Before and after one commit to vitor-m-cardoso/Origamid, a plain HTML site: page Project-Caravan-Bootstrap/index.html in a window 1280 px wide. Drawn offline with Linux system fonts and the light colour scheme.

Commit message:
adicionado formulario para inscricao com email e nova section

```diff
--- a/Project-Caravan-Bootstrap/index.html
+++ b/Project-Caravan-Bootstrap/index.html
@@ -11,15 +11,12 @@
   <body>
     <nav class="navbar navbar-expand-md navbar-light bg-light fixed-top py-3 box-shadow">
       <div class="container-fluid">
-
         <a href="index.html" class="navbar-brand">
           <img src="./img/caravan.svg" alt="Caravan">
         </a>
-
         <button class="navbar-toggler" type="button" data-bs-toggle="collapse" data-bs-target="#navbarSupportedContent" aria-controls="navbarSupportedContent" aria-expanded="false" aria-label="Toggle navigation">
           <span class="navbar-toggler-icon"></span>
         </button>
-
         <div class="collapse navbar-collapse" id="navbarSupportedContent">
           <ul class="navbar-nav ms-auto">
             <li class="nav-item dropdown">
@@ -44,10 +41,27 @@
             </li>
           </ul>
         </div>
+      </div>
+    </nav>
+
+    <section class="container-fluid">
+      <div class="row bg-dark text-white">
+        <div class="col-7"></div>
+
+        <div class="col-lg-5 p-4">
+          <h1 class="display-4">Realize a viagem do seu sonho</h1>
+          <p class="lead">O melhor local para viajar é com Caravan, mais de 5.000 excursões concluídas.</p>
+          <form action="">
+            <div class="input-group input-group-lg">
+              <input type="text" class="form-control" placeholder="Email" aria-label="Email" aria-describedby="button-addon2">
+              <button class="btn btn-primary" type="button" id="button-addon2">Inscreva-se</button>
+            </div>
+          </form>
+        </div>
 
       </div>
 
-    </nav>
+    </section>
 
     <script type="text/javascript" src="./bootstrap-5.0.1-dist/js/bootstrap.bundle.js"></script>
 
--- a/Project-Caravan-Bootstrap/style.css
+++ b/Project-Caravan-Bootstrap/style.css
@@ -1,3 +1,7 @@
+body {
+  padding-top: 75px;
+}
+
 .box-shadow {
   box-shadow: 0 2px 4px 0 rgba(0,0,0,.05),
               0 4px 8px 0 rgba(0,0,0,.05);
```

◇ ◇ ◇ ◇

### Work task
Every entry must be duplicated exactly as it stands.

### Solved problem
Before and after one commit to vitor-m-cardoso/Origamid, a plain HTML site: page Project-Caravan-Bootstrap/index.html in a window 1280 px wide. Drawn offline with Linux system fonts and the light colour scheme.

Commit message:
adicionado formulario para inscricao com email e nova section

```diff
--- a/Project-Caravan-Bootstrap/index.html
+++ b/Project-Caravan-Bootstrap/index.html
@@ -11,15 +11,12 @@
   <body>
     <nav class="navbar navbar-expand-md navbar-light bg-light fixed-top py-3 box-shadow">
       <div class="container-fluid">
-
         <a href="index.html" class="navbar-brand">
           <img src="./img/caravan.svg" alt="Caravan">
         </a>
-
         <button class="navbar-toggler" type="button" data-bs-toggle="collapse" data-bs-target="#navbarSupportedContent" aria-controls="navbarSupportedContent" aria-expanded="false" aria-label="Toggle navigation">
           <span class="navbar-toggler-icon"></span>
         </button>
-
         <div class="collapse navbar-collapse" id="navbarSupportedContent">
           <ul class="navbar-nav ms-auto">
             <li class="nav-item dropdown">
@@ -44,10 +41,27 @@
             </li>
           </ul>
         </div>
+      </div>
+    </nav>
+
+    <section class="container-fluid">
+      <div class="row bg-dark text-white">
+        <div class="col-7"></div>
+
+        <div class="col-lg-5 p-4">
+          <h1 class="display-4">Realize a viagem do seu sonho</h1>
+          <p class="lead">O melhor local para viajar é com Caravan, mais de 5.000 excursões concluídas.</p>
+          <form action="">
+            <div class="input-group input-group-lg">
+              <input type="text" class="form-control" placeholder="Email" aria-label="Email" aria-describedby="button-addon2">
+              <button class="btn btn-primary" type="button" id="button-addon2">Inscreva-se</button>
+            </div>
+          </form>
+        </div>
 
       </div>
 
-    </nav>
+    </section>
 
     <script type="text/javascript" src="./bootstrap-5.0.1-dist/js/bootstrap.bundle.js"></script>
 
--- a/Project-Caravan-Bootstrap/style.css
+++ b/Project-Caravan-Bootstrap/style.css
@@ -1,3 +1,7 @@
+body {
+  padding-top: 75px;
+}
+
 .box-shadow {
   box-shadow: 0 2px 4px 0 rgba(0,0,0,.05),
               0 4px 8px 0 rgba(0,0,0,.05);
```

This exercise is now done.